The singers this time were part of my vocal group, the VF6, or VocalFederationSix, which this time was involving only 5 singers (out of which 2 were replacements). In this constellation I worked with singers I knew a bit better, but also with some new colleagues. The challenge of coaching them and discovering their diverse (musical) personalities and (musical) attitudes to different parts of the process was almost as if they were students I would have to coach. 

‘You just have more things you do, Georgi,

it will need more time until they all ripen and come together

- Katalin Schultz, singing teacher


Already then I saw that the singers don’t have enough time to study all the pieces, and many pieces are written again with a different aesthetic ideal. Having exciting ideas, but sometimes not really vocally written, or lacking preparation and knowledge from the composers’ side. Sometimes singers who are invited are doing for the first time modern music, and are thrown in the deep water.

My piece was for example way too difficult for the singers, who were my colleagues at school, and I worked together with all of them before, so I should have known their vocal and musical skills and characteristics the most. Yet, the density of the piece and the difficult solfege required was a complete mismatch with circumstances and the level of the singers.

In this sense, my piece was a failure in creating the right balance between the performers and the desired sound ideal.

My portrait photo from YCM 2015, Marije van den Berg

as a young composer

The cover page of 'Silesius etudes', the booklet I wrote for small warm-up exercises, that can be performed with aleatorics and group improvisation as concert pieces.

I used some of these to build the ensemble, and they served

in our final concert as connecting improvs in-between the composers' pieces. 

The pdf of the PowerPoint presentation

I used for my lecture 'The Voice for composers'

in Young Composers Meeting Apeldoorn, 2017

Helping as a vocal coach (scrolling)

-       Finding reference points in the full score for entrance notes, especially useful in cases where the ‘vocal score’ didn’t include a piano reduction or cue notes

-       Helping with analysis of full orchestral harmony or cleaning up a cappella sections, tuning special chords (different sound with different analysis of complex chords)

-       Intonating and tuning quartertones (for example in Vasileios Filippou's Swash and Elisabeth Angot’s Piece for 5 voices & ensemble)

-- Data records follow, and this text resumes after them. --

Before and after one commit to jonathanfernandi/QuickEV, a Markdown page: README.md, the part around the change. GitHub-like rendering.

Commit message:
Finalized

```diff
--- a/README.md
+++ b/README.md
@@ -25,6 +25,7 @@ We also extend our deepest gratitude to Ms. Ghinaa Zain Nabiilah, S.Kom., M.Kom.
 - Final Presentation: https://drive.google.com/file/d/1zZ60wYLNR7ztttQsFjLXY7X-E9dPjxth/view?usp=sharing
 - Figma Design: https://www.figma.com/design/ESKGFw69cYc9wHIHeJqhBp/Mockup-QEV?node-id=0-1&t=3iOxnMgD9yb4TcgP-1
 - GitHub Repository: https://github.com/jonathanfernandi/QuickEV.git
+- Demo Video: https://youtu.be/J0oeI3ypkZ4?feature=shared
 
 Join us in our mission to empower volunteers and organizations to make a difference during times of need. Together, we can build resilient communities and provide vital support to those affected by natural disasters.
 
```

-       Clarifying special effects (for example in Monika Szpyrka's Counting to Ten, and Szymon Stanisław Strzelec's Supereclipse)

-       Balance and colouring of voices, blending

-       usage of microphones, as part of the instrument (being tool of expression, realizing the correlation between the distance from the microphone and the voice production needed)

-       balance in amplification (only partly done by me, also with the help of Gerda)

-       Isolating cases of not properly notated rhythms, gestures, unclear usage of different note heads (for example in Szymon Stanisław Strzelec's Supereclipse)

-       Timing issues, in graphic/special notation (as in Jimena Maldonado’s Tidewater) or with difficult tempo or bar changes (Ryan Lindvelt's Morning)

-       Finding different subtext, half-staging, or characters of performing

(such as in Nina Fukuoka’s piece for solo soprano, the different cats in Piyawat Louilarpprasert's Cat’s Song, and the diversity of expressions and characters of even just the same word, as in the winning piece, Ali Can Puskulcu’s Malkovich)

-       Setting up priorities of parameters when there is too much information on many levels (Aya Yoshida's Singing in the rain, Harmon Roché van Tiddens's Ik verlang)



Receiving the TENSO Young Composers Award 2014, Copenhagen, an award for choral composing